Governance Isn’t Sexy But It’s Essential to Higher Ed Success
In How to Run a College: A Practical Guide for Trustees, Faculty, Administrators and Policymakers, Dr. Joey King and I make a case that colleges must begin to reimagine themselves by rethinking their operating models.
Colleges Must Reduce Dependence on Tuition Revenue
It no longer makes sense to depend so heavily on tuition as the principal source of revenue, especially if most colleges and universities face considerable consumer and political backlash when annual tuition increases rise much more than the rate of inflation.
Higher Ed Governance Model Hinders Creative Solutions
But higher education faces more than a financial problem. We also assert that the governance model is a principal driver behind the inability of colleges to manage their future.
Governance — an unusual mix of trustees, faculty, and administration by most business standards — is generally weak and inefficient.
Trustees are typically the least effective of the three stakeholder groups, with an unclear mandate, a poor understanding of how colleges work, and a scale too large to make nimble contributions on strategy and direction.

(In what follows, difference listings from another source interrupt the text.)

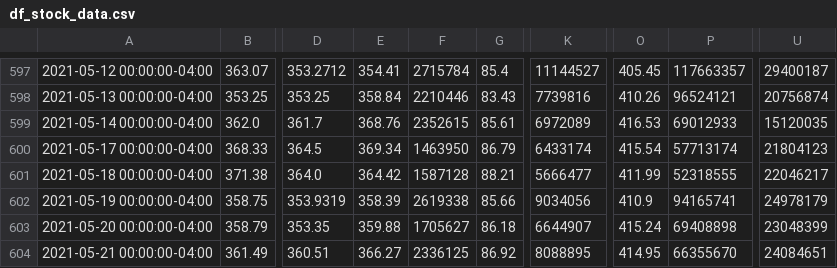
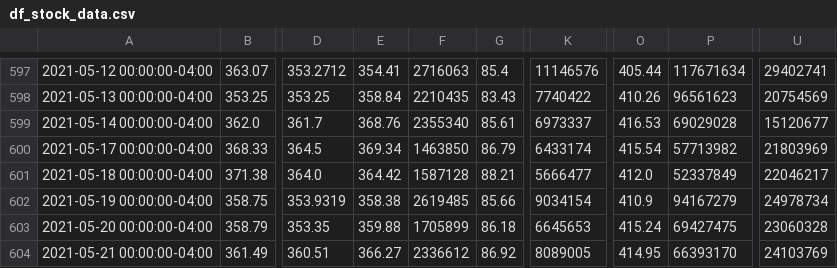
Before and after one commit to Billieo/p2-g3, a CSV file: data/Rawdata/df_stock_data.csv, drawn as a sheet; only a part is shown, gaps mark what is left out; the diff covers the shown part only; the diff names each change by its address in the sheet, - before the commit and + after, or states it on an @@ line.

```diff
--- a/data/Rawdata/df_stock_data.csv
+++ b/data/Rawdata/df_stock_data.csv
-F597: 2715784
+F597: 2716063
-K597: 11144527
+K597: 11146576
-O597: 405.45
+O597: 405.44
-P597: 117663357
+P597: 117671634
-U597: 29400187
+U597: 29402741
-F598: 2210446
+F598: 2210435
-K598: 7739816
+K598: 7740422
-P598: 96524121
+P598: 96561623
-U598: 20756874
+U598: 20754569
-F599: 2352615
+F599: 2355340
-K599: 6972089
+K599: 6973337
-P599: 69012933
+P599: 69029028
-U599: 15120035
+U599: 15120677
-F600: 1463950
+F600: 1463850
-P600: 57713174
+P600: 57713982
-U600: 21804123
+U600: 21803969
-O601: 411.99
+O601: 412.0
-P601: 52318555
+P601: 52337849
-E602: 358.39
+E602: 358.38
-F602: 2619338
+F602: 2619485
-K602: 9034056
+K602: 9034154
-P602: 94165741
+P602: 94167279
-U602: 24978179
+U602: 24978734
-F603: 1705627
+F603: 1705899
-K603: 6644907
+K603: 6645653
-P603: 69408898
+P603: 69427475
-U603: 23048399
+U603: 23060328
-F604: 2336125
+F604: 2336612
-K604: 8088895
+K604: 8089005
-P604: 66355670
+P604: 66393170
-U604: 24084651
+U604: 24103769
```
Also changed, not shown: 50 edited cells elsewhere in this file, data/Rawdata/gs_stock_15min.csv, 8 other files.
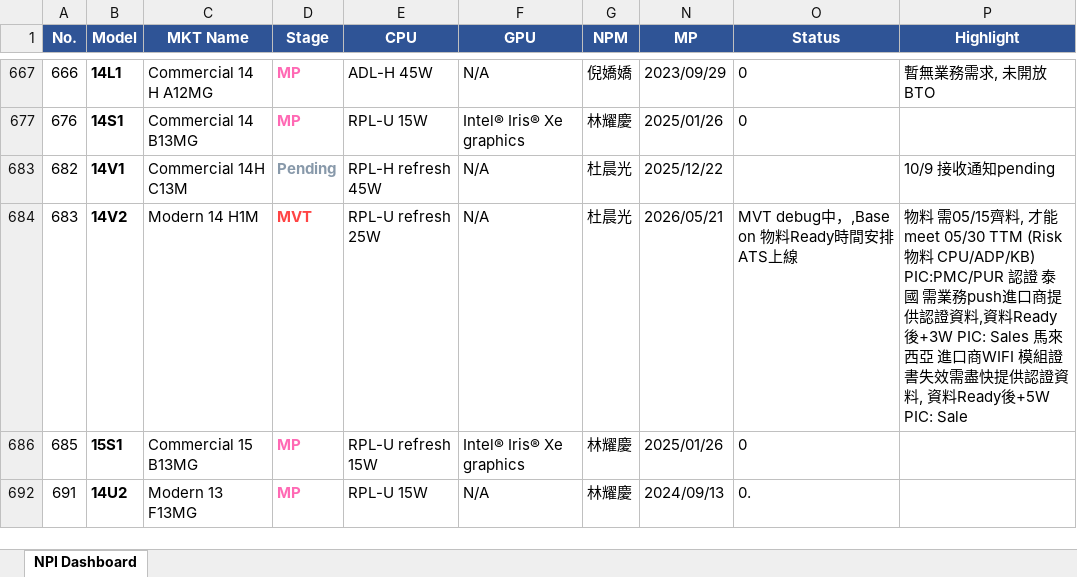
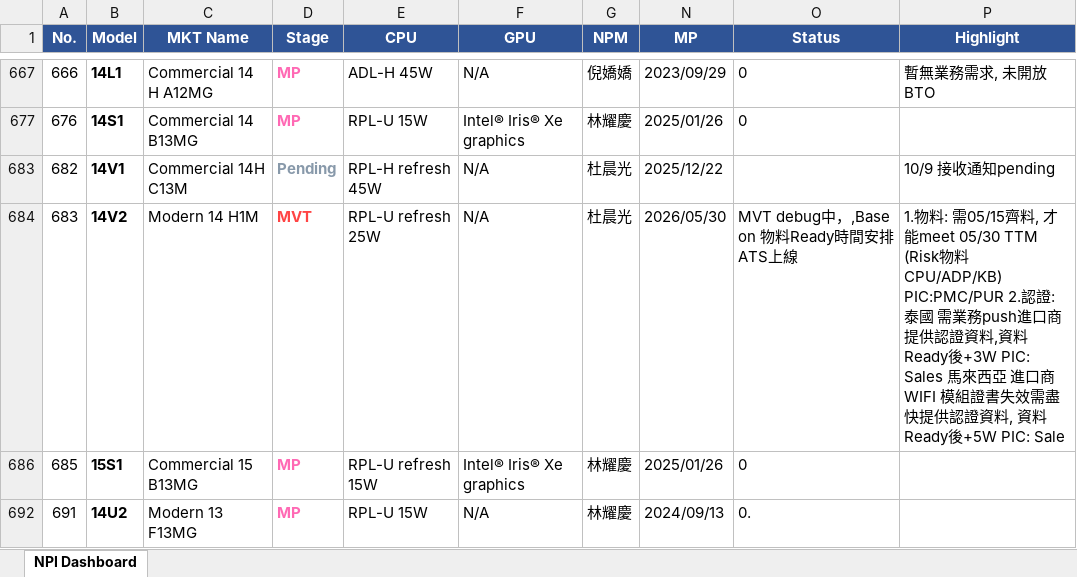
Before and after one commit to Kevin-Kao-7/npi-dashboard, an Excel workbook: npi_dashboard.xlsx, sheet NPI Dashboard, drawn as a sheet; only a part is shown, gaps mark what is left out; values as stored, in another font and other column widths than the file's, no borders; the diff names each change by its address in the sheet, - before the commit and + after, or states it on an @@ line.

```diff
--- a/npi_dashboard.xlsx (sheet NPI Dashboard)
+++ b/npi_dashboard.xlsx (sheet NPI Dashboard)
-N684 (MP): 2026/05/21
+N684 (MP): 2026/05/30
-P684 (Highlight): 物料 需05/15齊料, 才能meet 05/30 TTM (Risk物料 CPU/ADP/KB) PIC:PMC/PUR 認證 泰國 需…
+P684 (Highlight): 1.物料: 需05/15齊料, 才能meet 05/30 TTM (Risk物料 CPU/ADP/KB) PIC:PMC/PUR 2.認證: 泰國 需…
```
Also changed, not shown: hidden cells, 3 other files.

Sanctity of “Process” Limits Colleges and Universities
These concerns must be placed within the context of the campus climate. Any understanding of how colleges work begins with an inescapable fact: colleges and universities govern by process.
It’s sometimes how well the process plays out politically on campus that determines whether or not even the best ideas go forward. If the protocols are weak or not in place, it’s a recipe for disaster.
As we work with institutions across the country, one of the biggest concerns expressed, regardless of their size, is that colleges and universities are often a victim of their own internal design.
Governed by process, these institutions are places of campus cultural inertia where the process matters as much as the outcome.
At the weakest campuses, the codification and execution of strategy — a key to the institution’s future — can be a long committee-based effort, governed by an academic calendar that precludes the agility and nimbleness that colleges require to become sustainable in a fiercely competitive market.
Please don’t misinterpret these comments. They are not intended as an attack on process, clarity, or transparency. In fact, the protocol and timeliness must be clear, broadly and regularly communicated, and presented to all affected campus constituencies for their input.
Where Does Process End and Decision-making Begin?
Further, the right group within governance must assume the responsibility for any actions taken on a particular issue. But the process must also permit a timely “call of the question,” so that the policy can be shaped or shifted to shape the direction of the institution.
In an environment where the goal posts are not clearly identified or shift constantly with each new administration or board chair, the effect can be a kind of perpetual chaos exacerbated by a permeating cynicism on campus.
On these campuses, it’s better to take a conservative “wait-and-see” approach to major policy adjustments of people, programs and facilities than to lead the campus charge. In these circumstances, process protects against excesses or bad ideas that might take hold.
In this respect, the macro view is different from the “boots on the ground” reality. This is a point, for example, where the faculty make their best and most original contributions.
Only Faculty Can Lead Educational Enterprise
The faculty is the incubator of ideas, whether in teaching or research. Boards can empower faculty. Administrations can facilitate dialogue, identify funding, and mandate assessment. Presidents must shape the institutional agenda to permit these good ideas to go forward. But only the faculty can lead the educational enterprise effectively.
That’s why it’s so important to work through any deficiencies in governance.
Each governing group — faculty, trustees, administration — must understand its role clearly and be willing to accept its interrelated responsibility in shared campus governance.
The relationship can and should periodically exhibit a healthy skepticism. But skepticism is different from cynicism. That’s where the process by which policy decisions are made is critical.
Good policy typically occurs when the loudest voices don’t prevail.
The best policy comes from an understanding of its need, a transparent and timely discussion with clear deadlines, and a willingness of a campus to accept change broadly supported.
The colleges and universities best positioned to survive in the 21st century will be those that have a collective “clear head” about the marketplace and challenges they face.
They won’t necessarily be the oldest or best endowed institutions. Some of these will atrophy while others will merge or be acquired.
But the way to a sustainable future is to call the question on why colleges should continue to operate in a way that will not work for them going forward.
Those that prosper best will seek a campus community solution.